Hooked On Houses

Growing up, Bewitched was one of my favorite television shows (thanks, TBS Superstation 17!). And even then I LOVED Samantha and Darrin's house. Hooked On Houses did a post about 1164 Morning Glory Circle a few years ago covering the whole house.  I want to focus specific design aspects of the set design of Bewitched, though, so this will be a different take. The Stephens purchased a Connecticut Dutch Colonial early on in the series. Here it is before they bought it, but after Samantha twitched her nose and gifted the house with some cute awnings.

Bower Power
When I gazed up Bower Power's first master bedroom  I realized their over the bed painting looked very familiar. Okay, I actually squeeled "Katie Bower has Samantha's foyer painting!"

LeRoy's Pink Fist
See it over Samantha's shoulder, with some horrid wallpaper, a terrible plant, and cute little credenza.

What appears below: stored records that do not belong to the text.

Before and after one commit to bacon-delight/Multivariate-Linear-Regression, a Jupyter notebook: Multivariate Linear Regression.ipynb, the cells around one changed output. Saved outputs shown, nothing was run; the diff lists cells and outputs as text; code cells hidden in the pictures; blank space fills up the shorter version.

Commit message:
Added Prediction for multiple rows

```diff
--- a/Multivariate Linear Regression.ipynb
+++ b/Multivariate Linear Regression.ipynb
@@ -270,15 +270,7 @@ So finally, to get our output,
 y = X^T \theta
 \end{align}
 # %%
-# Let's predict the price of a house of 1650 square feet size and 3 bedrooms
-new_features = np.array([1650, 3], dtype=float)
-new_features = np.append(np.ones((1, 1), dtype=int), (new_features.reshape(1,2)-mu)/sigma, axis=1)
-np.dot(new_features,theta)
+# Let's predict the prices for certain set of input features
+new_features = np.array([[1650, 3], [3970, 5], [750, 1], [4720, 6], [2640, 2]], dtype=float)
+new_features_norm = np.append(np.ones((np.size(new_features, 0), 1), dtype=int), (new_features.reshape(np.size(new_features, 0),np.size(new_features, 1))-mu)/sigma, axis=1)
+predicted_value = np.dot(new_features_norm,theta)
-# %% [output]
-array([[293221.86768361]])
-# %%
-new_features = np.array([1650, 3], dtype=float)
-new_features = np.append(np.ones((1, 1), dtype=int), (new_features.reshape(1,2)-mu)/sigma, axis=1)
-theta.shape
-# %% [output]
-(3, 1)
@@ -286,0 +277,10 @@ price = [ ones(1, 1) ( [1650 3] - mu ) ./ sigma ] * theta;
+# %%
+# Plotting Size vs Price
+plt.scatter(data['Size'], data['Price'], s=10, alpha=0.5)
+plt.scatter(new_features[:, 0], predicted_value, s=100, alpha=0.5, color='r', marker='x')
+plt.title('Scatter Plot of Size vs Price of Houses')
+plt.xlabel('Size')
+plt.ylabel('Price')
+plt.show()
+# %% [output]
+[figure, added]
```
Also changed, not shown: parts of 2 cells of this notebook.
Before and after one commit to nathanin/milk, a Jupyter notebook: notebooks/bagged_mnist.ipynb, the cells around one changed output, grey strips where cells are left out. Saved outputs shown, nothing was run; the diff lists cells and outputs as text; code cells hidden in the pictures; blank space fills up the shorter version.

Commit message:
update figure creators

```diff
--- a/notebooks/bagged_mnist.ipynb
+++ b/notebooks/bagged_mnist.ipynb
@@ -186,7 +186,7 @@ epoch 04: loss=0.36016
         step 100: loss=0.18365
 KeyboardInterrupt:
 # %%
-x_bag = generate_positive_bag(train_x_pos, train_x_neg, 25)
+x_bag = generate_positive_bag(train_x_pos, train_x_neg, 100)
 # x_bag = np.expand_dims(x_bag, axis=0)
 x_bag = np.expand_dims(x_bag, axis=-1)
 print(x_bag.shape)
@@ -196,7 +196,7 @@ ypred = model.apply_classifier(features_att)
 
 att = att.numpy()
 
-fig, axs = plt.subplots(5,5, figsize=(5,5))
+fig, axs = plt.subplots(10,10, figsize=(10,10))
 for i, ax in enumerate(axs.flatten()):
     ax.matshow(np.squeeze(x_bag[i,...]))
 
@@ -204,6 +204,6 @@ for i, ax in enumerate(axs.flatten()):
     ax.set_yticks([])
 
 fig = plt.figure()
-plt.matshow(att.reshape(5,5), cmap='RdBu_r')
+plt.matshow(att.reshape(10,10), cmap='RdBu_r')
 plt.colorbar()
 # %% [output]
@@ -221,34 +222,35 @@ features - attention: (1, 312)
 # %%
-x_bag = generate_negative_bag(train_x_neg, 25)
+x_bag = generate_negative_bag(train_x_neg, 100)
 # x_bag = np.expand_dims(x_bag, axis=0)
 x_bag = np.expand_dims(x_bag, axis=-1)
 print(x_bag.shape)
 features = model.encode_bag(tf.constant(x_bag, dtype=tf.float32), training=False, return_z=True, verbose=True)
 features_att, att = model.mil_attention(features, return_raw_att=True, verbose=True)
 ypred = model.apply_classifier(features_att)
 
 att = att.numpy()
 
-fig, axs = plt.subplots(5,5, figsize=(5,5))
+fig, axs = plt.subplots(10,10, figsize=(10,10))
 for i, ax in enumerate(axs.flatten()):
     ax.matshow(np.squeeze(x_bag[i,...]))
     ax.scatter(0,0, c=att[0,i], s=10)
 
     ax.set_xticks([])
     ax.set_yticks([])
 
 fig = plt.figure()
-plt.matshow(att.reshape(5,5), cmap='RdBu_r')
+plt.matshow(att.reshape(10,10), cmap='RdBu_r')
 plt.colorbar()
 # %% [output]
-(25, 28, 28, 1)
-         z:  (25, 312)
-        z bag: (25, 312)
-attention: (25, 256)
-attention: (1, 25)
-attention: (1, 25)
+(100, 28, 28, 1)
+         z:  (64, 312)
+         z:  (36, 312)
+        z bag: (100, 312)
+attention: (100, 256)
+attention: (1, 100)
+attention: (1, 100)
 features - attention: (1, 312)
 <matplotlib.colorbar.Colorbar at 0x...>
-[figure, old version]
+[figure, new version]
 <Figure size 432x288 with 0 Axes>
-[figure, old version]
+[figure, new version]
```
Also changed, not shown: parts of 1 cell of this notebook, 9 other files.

LeRoy's Pink Fist
Here it is over Darrin's shoulder! Okay, so this isn't just the foyer painting from Bewitched. It's actually a Rembrandt entitled "Girl With a Broom," painted around 1640 (yes, I went to college. Yes, I took some art history classes. Yes, I still think of this painting as Samantha's entryway painting). I think the joke is that Samantha was supposed to be the girl in the painting. When the Stephens house was redecorated, this awesome painting was removed in favor of a mirror. Sigh. However, the painting is a classic and it's fairly easy to find a reproduction.

Tartan Scot
These pictures aren't quite right. The first few seasons of Bewitched were shot in black and white, but later were colorized. So...yeah. Just enjoy the shapes! Don't you love the Danish Modern furniture? I think the coffee might be from the Lane Acclaim line. Maybe not. Still a great example of a more conservative yet still very fresh mid century modern coffee table. And that sofa! OMG! Those LINES.

Thrive Nixon Sofa
The Thrive Nixon Sofa in in Cordova Amber is very similar to Samantha Stephens's hip Danish sofa. Feel free to twitch your nose as you lounge upon it.

The Bewitched set decorators used many famous artists beyond Rembrandt. This is a Picasso hung horizontally instead of vertically on the brick wall fireplace. Love.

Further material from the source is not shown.